[[ PROVIDED RECORDS, beginning ]]
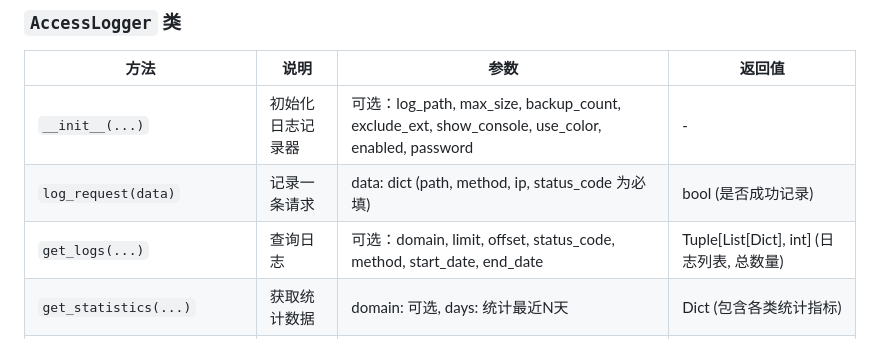
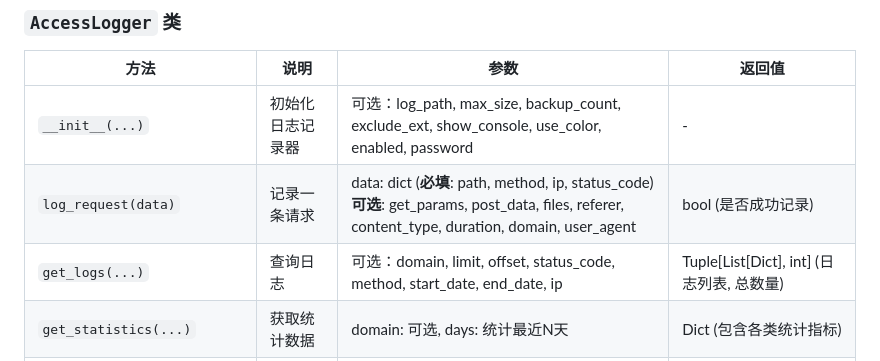
Before and after one commit to DingZhiYingCloud/WebModel, a Markdown page: utils/模块文档/访问日志插件使用教程.md, the part around one of its changes. Rendered like a GitHub page.

```diff
--- a/utils/模块文档/访问日志插件使用教程.md
+++ b/utils/模块文档/访问日志插件使用教程.md
@@ -121,8 +124,8 @@ http://你的域名/web/mysite/access-log/
 | 方法 | 说明 | 参数 | 返回值 |
 |------|------|------|--------|
 | `__init__(...)` | 初始化日志记录器 | 可选：log_path, max_size, backup_count, exclude_ext, show_console, use_color, enabled, password | - |
-| `log_request(data)` | 记录一条请求 | data: dict (path, method, ip, status_code 为必填) | bool (是否成功记录) |
-| `get_logs(...)` | 查询日志 | 可选：domain, limit, offset, status_code, method, start_date, end_date | Tuple[List[Dict], int] (日志列表, 总数量) |
+| `log_request(data)` | 记录一条请求 | data: dict (**必填**: path, method, ip, status_code)<br>**可选**: get_params, post_data, files, referer, content_type, duration, domain, user_agent | bool (是否成功记录) |
+| `get_logs(...)` | 查询日志 | 可选：domain, limit, offset, status_code, method, start_date, end_date, ip | Tuple[List[Dict], int] (日志列表, 总数量) |
 | `get_statistics(...)` | 获取统计数据 | domain: 可选, days: 统计最近N天 | Dict (包含各类统计指标) |
 | `verify_password(password)` | 验证访问密码 | password: str | bool |
 
```
Also changed, not shown: other parts of utils/模块文档/访问日志插件使用教程.md (+22 -2 lines).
[[ PROVIDED RECORDS, end ]]
YOUR OBJECTIVE
Because pictures are not wanted, give every entry above again exactly without them.

OUTPUT OF THE EXERCISE
Before and after one commit to DingZhiYingCloud/WebModel, a Markdown page: utils/模块文档/访问日志插件使用教程.md, the part around one of its changes. Rendered like a GitHub page.

```diff
--- a/utils/模块文档/访问日志插件使用教程.md
+++ b/utils/模块文档/访问日志插件使用教程.md
@@ -121,8 +124,8 @@ http://你的域名/web/mysite/access-log/
 | 方法 | 说明 | 参数 | 返回值 |
 |------|------|------|--------|
 | `__init__(...)` | 初始化日志记录器 | 可选：log_path, max_size, backup_count, exclude_ext, show_console, use_color, enabled, password | - |
-| `log_request(data)` | 记录一条请求 | data: dict (path, method, ip, status_code 为必填) | bool (是否成功记录) |
-| `get_logs(...)` | 查询日志 | 可选：domain, limit, offset, status_code, method, start_date, end_date | Tuple[List[Dict], int] (日志列表, 总数量) |
+| `log_request(data)` | 记录一条请求 | data: dict (**必填**: path, method, ip, status_code)<br>**可选**: get_params, post_data, files, referer, content_type, duration, domain, user_agent | bool (是否成功记录) |
+| `get_logs(...)` | 查询日志 | 可选：domain, limit, offset, status_code, method, start_date, end_date, ip | Tuple[List[Dict], int] (日志列表, 总数量) |
 | `get_statistics(...)` | 获取统计数据 | domain: 可选, days: 统计最近N天 | Dict (包含各类统计指标) |
 | `verify_password(password)` | 验证访问密码 | password: str | bool |
 
```
Also changed, not shown: other parts of utils/模块文档/访问日志插件使用教程.md (+22 -2 lines).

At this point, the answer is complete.